Since the value of red as a power color predated the spread of cochineal to Europe and other places, what were artisans outside the Americas using before then? There were relatives of the cochineal native to parts of the Mediterranean, called kermes scale, which had been used in the past. However, they were hard to collect, and were said to create a weaker pigment. Some of the earliest pigments used in textiles were made from powdered iron oxide and ochre, which were rubbed into the fibers of cloth in order to color it. There were plant dyes, like madder root, which made a more orange color, and a pigment known as shellfish purple - which (you’ll never guess) was a purple dye made from several types of sea mollusk. Cochineal was the red they had been waiting for.
The cultivation of cochineal did not end with the colonial period, though the advent of synthetic dyes diminished it as a powerhouse crop. Since we were living in Oaxaca, an area known for cochineal production, I was eager to see the propagation process in person. We took sweltering bus ride to the town Santa María Coyotepec, to visit a cochineal research center and farm called Tlapanochestli. We perused some exhibits on the history of cochineal, its uses, and finally what I was most excited to see, the raised beds where the insects are reared. For commercial production of cochineal, the plants must be artificially infested in order to expedite the density needed for a sufficient harvest. This is done by collecting an egg laying female from one plant, putting her in a little cylindrical incubator basket, and attaching it to another plant. Small instars creep out of basket and attach to the plant, this process is repeated until every paddle is infested with cottony white splotches of cochineal. The dusty white covering is actually a type of wax they secrete for protection, something other hemipterans do as well. I managed to secure a jar or refined carminic pigment from the proprietor, which I’m incredibly excited to turn into printmaking ink. I never had a serious interest in making my own inks, but something about looking down at a velvety little pile of finely ground, perfectly red pigment makes you think: "I want everything to be this color!" Maybe it's just me, but history seems to indicate otherwise.

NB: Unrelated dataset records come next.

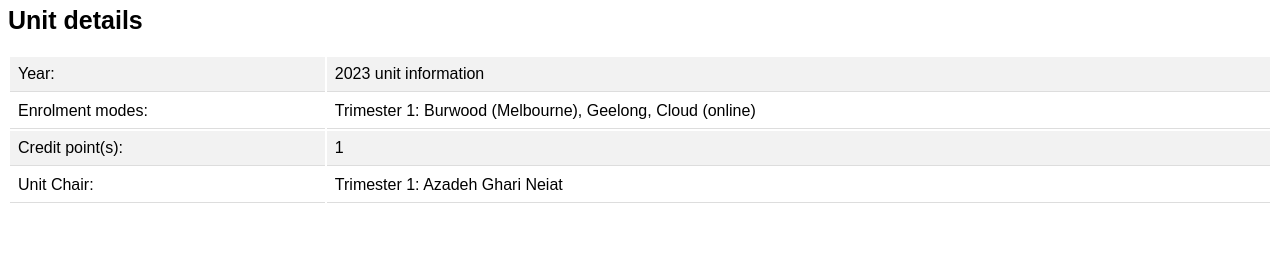
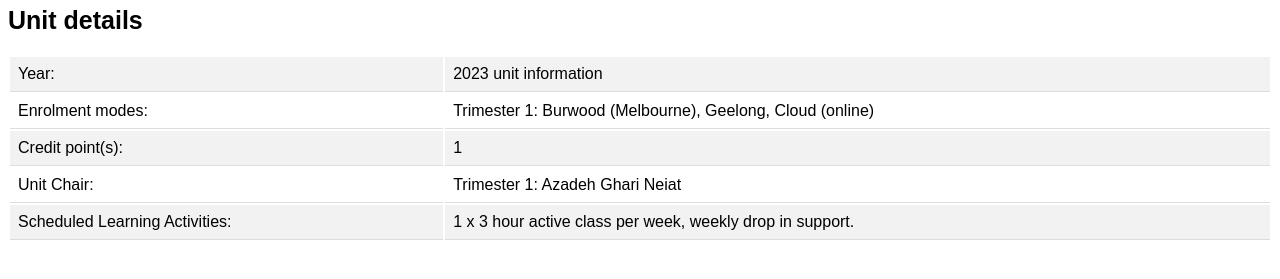
Before and after one commit to Reem-997/Deakin-Unit-Page, a plain HTML site: page index.html in a window 1280 px wide. Shown: the part 93-372 px from the top of the page. Drawn offline with Linux system fonts and the light colour scheme.

Commit message:
Add files via upload

```diff
--- a/index.html
+++ b/index.html
@@ -24,6 +24,10 @@
  <td> Unit Chair:</td>
  <td> Trimester 1: Azadeh Ghari Neiat</td>
  </tr>
+ <tr>
+ <td> Scheduled Learning Activities:</td>
+ <td> 1 x 3 hour active class per week, weekly drop in support.</td>
+ </tr>
 </table>
 </body>
 </html>
```
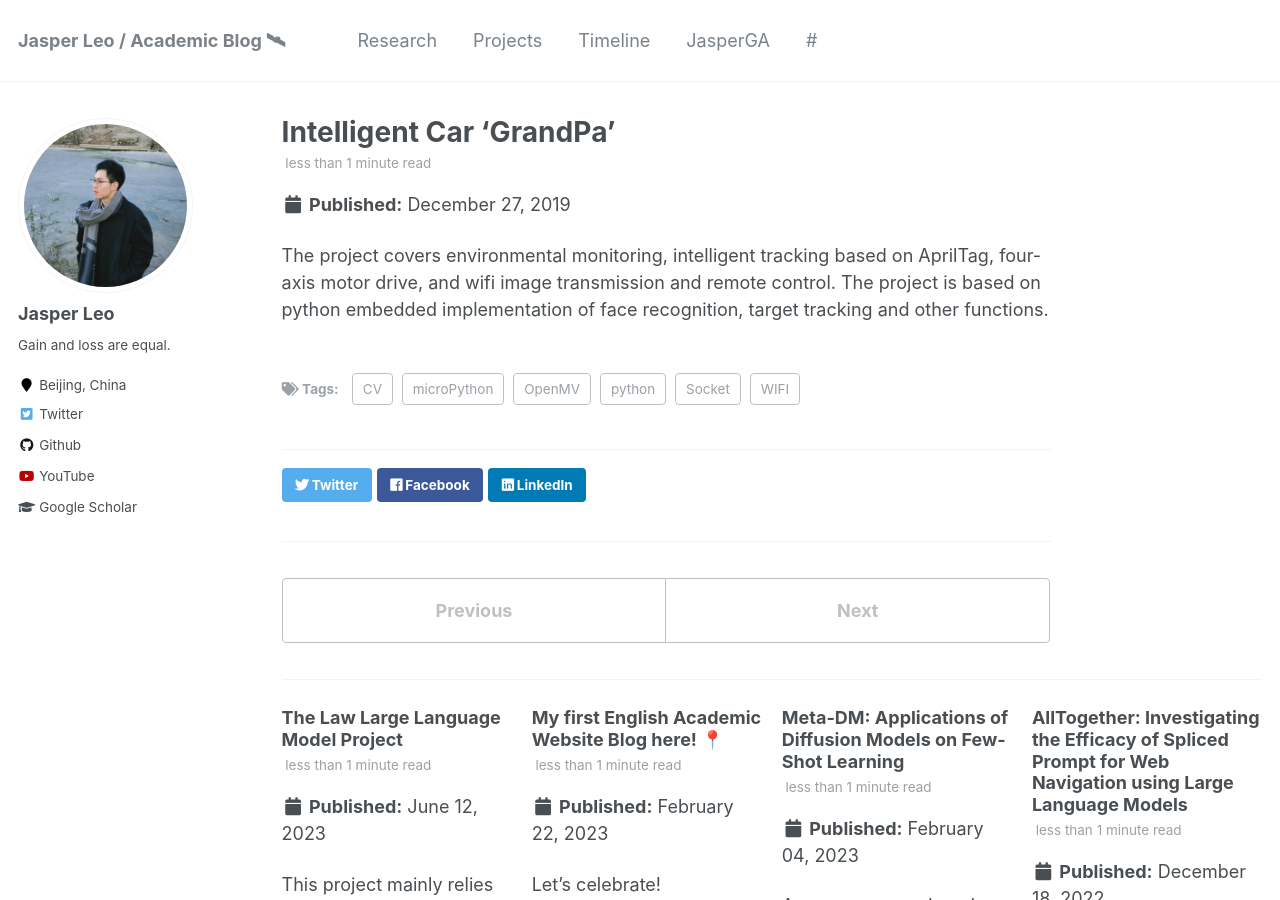
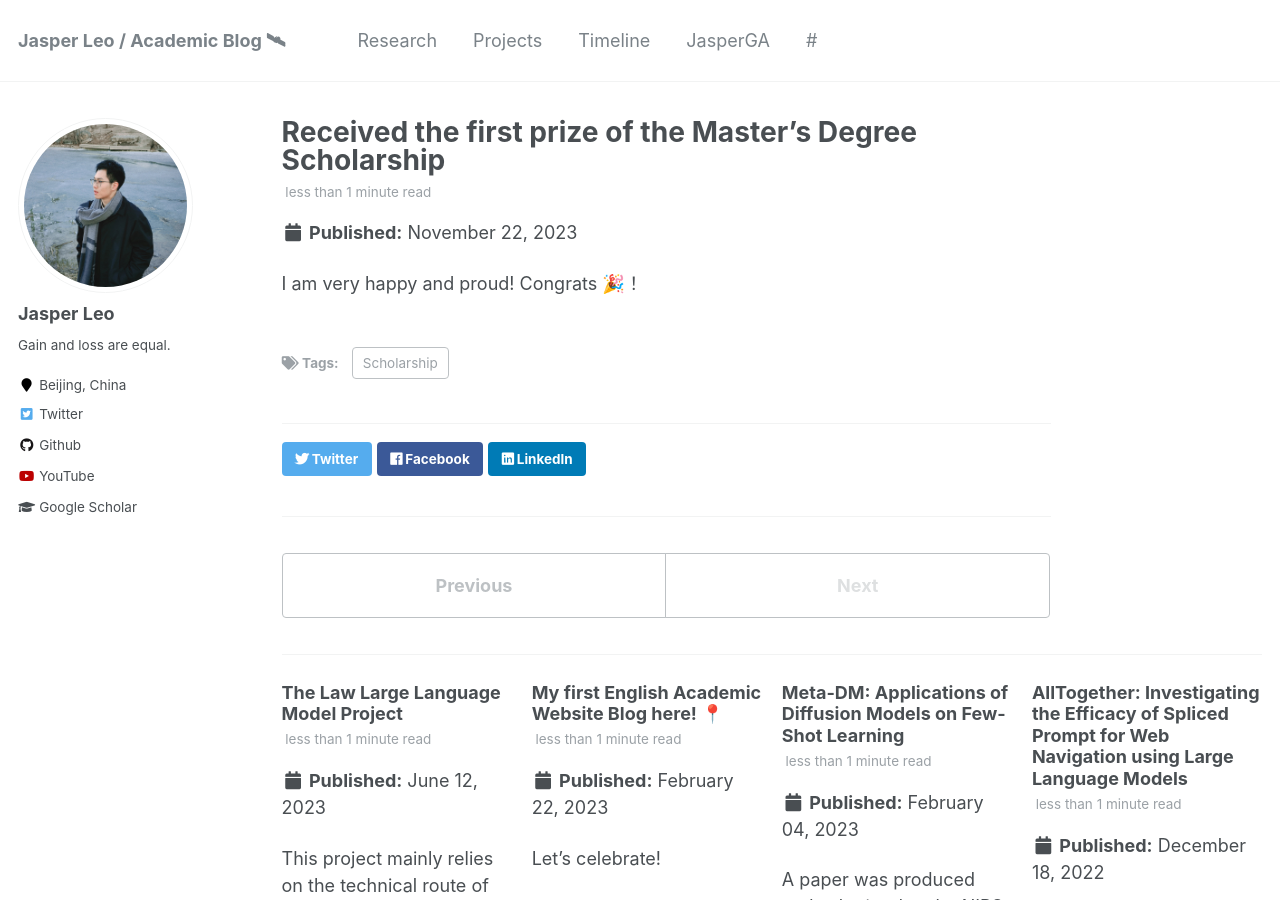
Before and after one commit to KLGR123/KLGR123.github.io, a Jekyll site: the page built from _posts/2023-11-20-scholarships.md, in a window 1280 px wide and 900 px high. Built offline with Jekyll 4.4.1, drawn with Linux system fonts in a browser that asks for light colours.

Commit message:
Update 2023-11-20-scholarships.md

```diff
--- a/_posts/2023-11-20-scholarships.md
+++ b/_posts/2023-11-20-scholarships.md
@@ -1,14 +1,9 @@
 ---
-title: "Intelligent Car 'GrandPa'"
-date: 2019-12-27
-permalink: /posts/2019/12/grandpa/
+title: "Received the first prize of the Master's Degree Scholarship"
+date: 2023-11-22
+permalink: /posts/2023/11/scholarships/
 tags:
-  - python
-  - microPython
-  - OpenMV
-  - WIFI
-  - Socket
-  - CV
+  - Scholarship
 ---
 
-The project covers environmental monitoring, intelligent tracking based on AprilTag, four-axis motor drive, and wifi image transmission and remote control. The project is based on python embedded implementation of face recognition, target tracking and other functions.
+I am very happy and proud! Congrats 🎉！
```
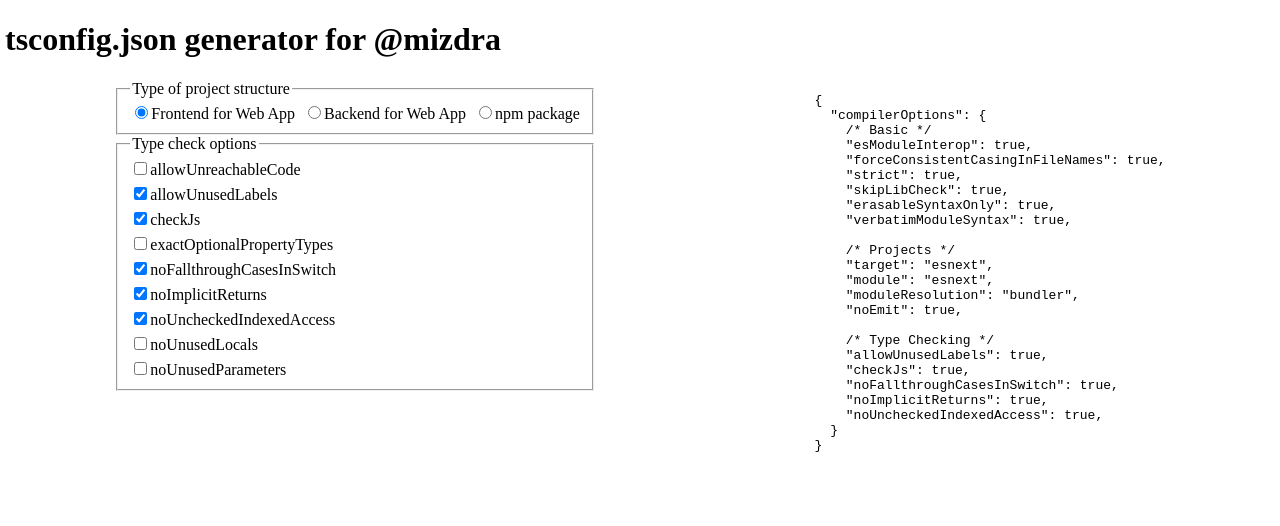
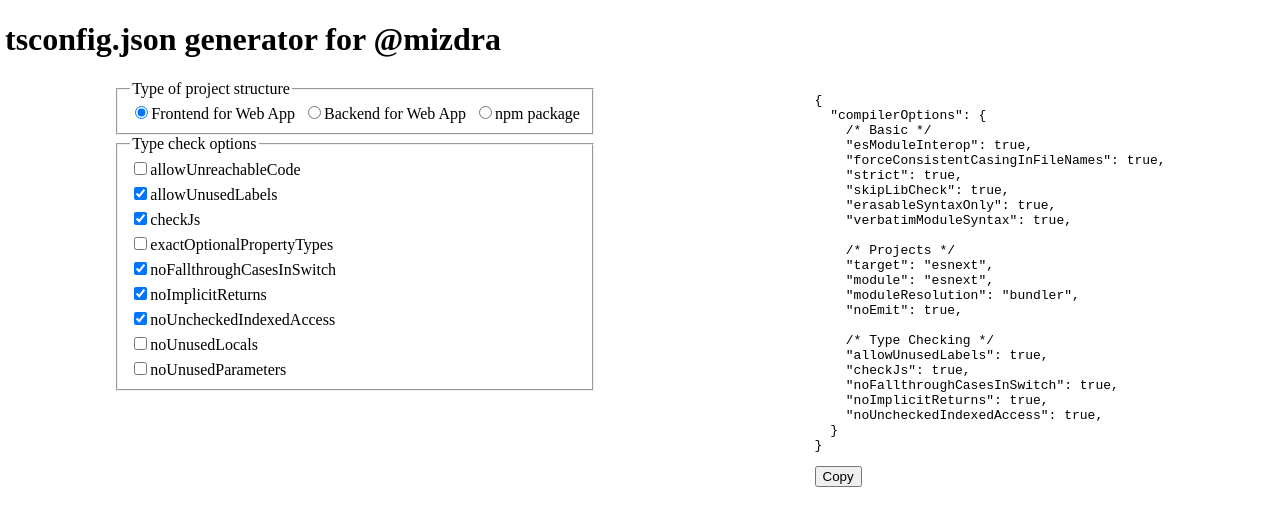
Before and after one commit to mizdra/tsconfig-generator, a React (Vite) app: page / in a window 1280 px wide. Shown: the top 526 px of the page. Built offline with nearby package versions, Linux system fonts and the light colour scheme.

Commit message:
add copy button

```diff
--- /dev/null
+++ b/src/components/CopyButton.tsx
@@ -0,0 +1,18 @@
+export function CopyButton({ content }: { content: string }) {
+  const handleCopy = () => {
+    navigator.clipboard
+      .writeText(content)
+      .then(() => {
+        alert('Copied to clipboard');
+      })
+      .catch((err) => {
+        alert(`Failed to copy: ${err}`);
+      });
+  };
+
+  return (
+    <button type="button" onClick={handleCopy}>
+      Copy
+    </button>
+  );
+}
--- a/src/components/TSConfigViewer.tsx
+++ b/src/components/TSConfigViewer.tsx
@@ -1,10 +1,19 @@
 import type { TSConfigPreference } from '../preference.js';
 import { generateTSConfig } from '../preference.js';
+import { CopyButton } from './CopyButton.js';
 
 interface Props {
   preference: TSConfigPreference;
 }
 
 export function TSConfigViewer({ preference }: Props) {
-  return <pre>{generateTSConfig(preference)}</pre>;
+  const tsconfig = generateTSConfig(preference);
+  return (
+    <div>
+      <pre>{tsconfig}</pre>
+      <div>
+        <CopyButton content={tsconfig} />
+      </div>
+    </div>
+  );
 }
```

Once cochineal made it to Europe, it was carried along trade routes and manufacturing chains that extended from London, to Constantinople, to Manila. The iconic red coats of the British were made with the finest English wool and dyed by the Dutch who became masters at using cochineal. Ironically, cochineal red would come to be the symbolic color of colonial power, and often the violent rule that accompanied it. The story of cochineal is the story of empire, greed, exploitation, genocide, human artistic achievement, and chemistry. It is literally interwoven into our collective cultural, art, and food histories. Not bad for a chubby little invertebrate that could be mistaken for a bit of laundry lint.